From Sabrina to the Stage: The Driver Era Move Forward With “flashdrive”
The brotherly duo's second album is due out soon
The Driver Era technically just celebrated its second anniversary as a band, but Rocky and Ross Lynch aren’t exactly sophomores when it comes to making music together. The two brothers (as well as their other two siblings) were once a core part of pop-rock band R5 and the lifelong artists have been working together to solve one problem or another since they were kids.
But swapping out their family-friendly pop hooks for a slightly more mature sound and technically, removing three members of the band, weren’t the big shifts for the two youngest Lynch brothers.
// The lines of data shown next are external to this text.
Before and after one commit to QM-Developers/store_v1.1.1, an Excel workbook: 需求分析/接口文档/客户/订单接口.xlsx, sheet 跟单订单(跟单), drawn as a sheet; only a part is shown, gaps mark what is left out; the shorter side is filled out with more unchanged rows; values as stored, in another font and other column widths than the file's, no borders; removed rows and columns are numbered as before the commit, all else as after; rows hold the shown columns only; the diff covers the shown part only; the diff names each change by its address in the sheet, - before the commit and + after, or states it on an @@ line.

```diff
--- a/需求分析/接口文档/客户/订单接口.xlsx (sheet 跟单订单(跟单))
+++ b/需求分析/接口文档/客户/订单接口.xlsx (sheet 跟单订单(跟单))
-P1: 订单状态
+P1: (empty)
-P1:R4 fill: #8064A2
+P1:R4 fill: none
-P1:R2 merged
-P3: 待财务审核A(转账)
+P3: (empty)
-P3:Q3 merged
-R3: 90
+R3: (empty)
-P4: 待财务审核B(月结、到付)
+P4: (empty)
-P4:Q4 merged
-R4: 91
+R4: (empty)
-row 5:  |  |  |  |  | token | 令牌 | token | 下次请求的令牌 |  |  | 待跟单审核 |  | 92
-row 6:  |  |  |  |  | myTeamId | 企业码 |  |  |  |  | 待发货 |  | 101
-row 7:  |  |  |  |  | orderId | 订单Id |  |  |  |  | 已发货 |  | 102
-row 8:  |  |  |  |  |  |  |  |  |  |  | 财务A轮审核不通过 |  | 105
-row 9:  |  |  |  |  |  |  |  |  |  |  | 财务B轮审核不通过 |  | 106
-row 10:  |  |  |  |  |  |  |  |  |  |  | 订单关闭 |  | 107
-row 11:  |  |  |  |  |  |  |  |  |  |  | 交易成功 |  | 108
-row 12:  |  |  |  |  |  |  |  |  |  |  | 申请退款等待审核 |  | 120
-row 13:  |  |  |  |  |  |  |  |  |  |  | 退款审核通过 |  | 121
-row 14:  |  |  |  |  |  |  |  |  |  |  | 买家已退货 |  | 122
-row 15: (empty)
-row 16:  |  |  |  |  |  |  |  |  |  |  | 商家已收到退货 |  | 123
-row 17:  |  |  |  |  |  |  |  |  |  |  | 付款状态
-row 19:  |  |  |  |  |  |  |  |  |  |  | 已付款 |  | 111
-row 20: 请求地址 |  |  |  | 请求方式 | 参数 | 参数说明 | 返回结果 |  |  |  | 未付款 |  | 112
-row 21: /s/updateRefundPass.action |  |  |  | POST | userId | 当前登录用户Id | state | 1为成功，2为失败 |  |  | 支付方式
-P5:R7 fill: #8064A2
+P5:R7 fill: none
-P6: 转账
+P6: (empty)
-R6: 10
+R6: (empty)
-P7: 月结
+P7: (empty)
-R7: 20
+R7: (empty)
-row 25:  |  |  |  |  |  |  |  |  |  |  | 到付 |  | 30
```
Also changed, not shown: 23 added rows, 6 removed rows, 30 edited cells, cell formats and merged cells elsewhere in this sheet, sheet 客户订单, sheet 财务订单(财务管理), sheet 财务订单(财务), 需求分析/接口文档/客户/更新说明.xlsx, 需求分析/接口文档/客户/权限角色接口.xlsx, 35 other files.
It was the move away from their Disney-owned record label that brought the most significant change for the duo.
“I feel like the transition really was from Hollywood Records to being independent,” Ross said. “To be honest, our siblings still play in the band and contribute when we play live, while Rocky and I are still in the studio making songs just like we were before The Driver Era. The real transition is going from having a label’s opinion and a label’s money backing our decisions compared to just us doing it however we wanted to.”
Of course, the transition also happened to coincide with Ross beginning a major new step in his acting career — graduating from his Disney Channel role of Austin & Ally’s Austin Moon to play everyone from Jeffrey Dahmer in My Friend Dahmer to Netflix’s favorite conflicted love interest (and occasional emotional punching bag) at Baxter High, Harvey Kinkle in Chilling Adventures of Sabrina.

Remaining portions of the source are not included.